To be Irish must include understanding the potato famine of 1845-49. We all know about the blight that destroyed the potato crops on which the Irish depended, but what may be more surprising is the magnitude of death and suffering the Irish endured. Out of a population of around 8.5 million, 1 million people starved to death and another 2 million immigrated. Birth rates plummeted. By Irish independence 70 years later, the population of Ireland was only half of what it was in the 1840s.
I was chatting with a coworker who grew up in Northampton about how the city has changed over the years. He was sort of shaking his head in shock and disappointment, saying, “It’s just gotten so expensive. I don’t even know who can afford to live here anymore.”

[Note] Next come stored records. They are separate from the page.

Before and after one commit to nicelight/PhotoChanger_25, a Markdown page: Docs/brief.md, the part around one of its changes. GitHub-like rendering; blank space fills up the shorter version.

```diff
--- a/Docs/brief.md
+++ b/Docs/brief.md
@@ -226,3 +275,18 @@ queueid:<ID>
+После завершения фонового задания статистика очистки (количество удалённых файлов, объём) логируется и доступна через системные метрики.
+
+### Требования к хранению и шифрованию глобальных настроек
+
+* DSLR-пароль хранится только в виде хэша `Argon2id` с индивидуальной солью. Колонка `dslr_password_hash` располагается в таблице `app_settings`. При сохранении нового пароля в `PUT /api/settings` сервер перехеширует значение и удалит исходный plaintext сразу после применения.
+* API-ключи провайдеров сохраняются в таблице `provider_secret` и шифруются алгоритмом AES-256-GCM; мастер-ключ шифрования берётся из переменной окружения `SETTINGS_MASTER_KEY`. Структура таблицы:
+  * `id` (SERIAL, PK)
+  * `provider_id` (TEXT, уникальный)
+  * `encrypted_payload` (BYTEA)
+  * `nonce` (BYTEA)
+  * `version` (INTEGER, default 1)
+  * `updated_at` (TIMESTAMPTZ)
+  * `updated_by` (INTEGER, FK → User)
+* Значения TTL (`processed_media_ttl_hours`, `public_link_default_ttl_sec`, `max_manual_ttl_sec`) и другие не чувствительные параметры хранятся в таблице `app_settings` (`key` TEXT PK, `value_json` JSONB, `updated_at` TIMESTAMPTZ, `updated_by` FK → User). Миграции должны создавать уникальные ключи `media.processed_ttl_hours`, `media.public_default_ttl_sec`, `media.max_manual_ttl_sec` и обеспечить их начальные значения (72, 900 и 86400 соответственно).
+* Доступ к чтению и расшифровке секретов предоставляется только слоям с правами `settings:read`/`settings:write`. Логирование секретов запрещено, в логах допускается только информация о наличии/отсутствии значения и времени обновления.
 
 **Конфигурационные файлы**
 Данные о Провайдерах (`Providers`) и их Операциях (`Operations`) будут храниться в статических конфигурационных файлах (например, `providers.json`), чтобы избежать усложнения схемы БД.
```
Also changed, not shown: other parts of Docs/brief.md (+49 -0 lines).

It’s true. My wife and I have been looking at buying a home in the Pioneer Valley, focusing on Northampton, Easthampton, and Holyoke. We found that for $300,000, you can get a mansion in Holyoke, a nice-ish 3 or 4 bedroom in Easthampton, and a 2-bedroom that needs updating in Northampton – if you’re lucky.
Tomorrow, Thursday 3/10 at 1 PM, I am going to be presenting at UMass-Amherst Transportation Center for their weekly Transportation Seminar. I will be leading a discussion about some differences between urban planners and civil engineers, and how that can sometimes lead to strained relationships between the two fields.
This talk is inspired by a presentation I went to some years ago given by Dr. Kelly Clifton, a professor of Civil and Environmental Engineering at Portland State University. While I have observed the gap between the two disciplines narrow, I still think it bears running through ways in which practitioners in the two fields could work together better, particularly on challenging projects.
Swing by if you can! If not, I will probably give a synopsis in a later blog post.
There are only nine cities in the Pioneer Valley: Westfield, West Springfield, Agawam, Springfield, Holyoke, Chicopee, Easthampton, Greenfield, and Northampton. But there are a bunch of towns, like Longmeadow, East Longmeadow, Granby, and on and on. And this distinction isn’t me being some sort of weird pedant; Massachusetts actually distinguishes between city and town forms of government. But more on that in a future blog post, maybe.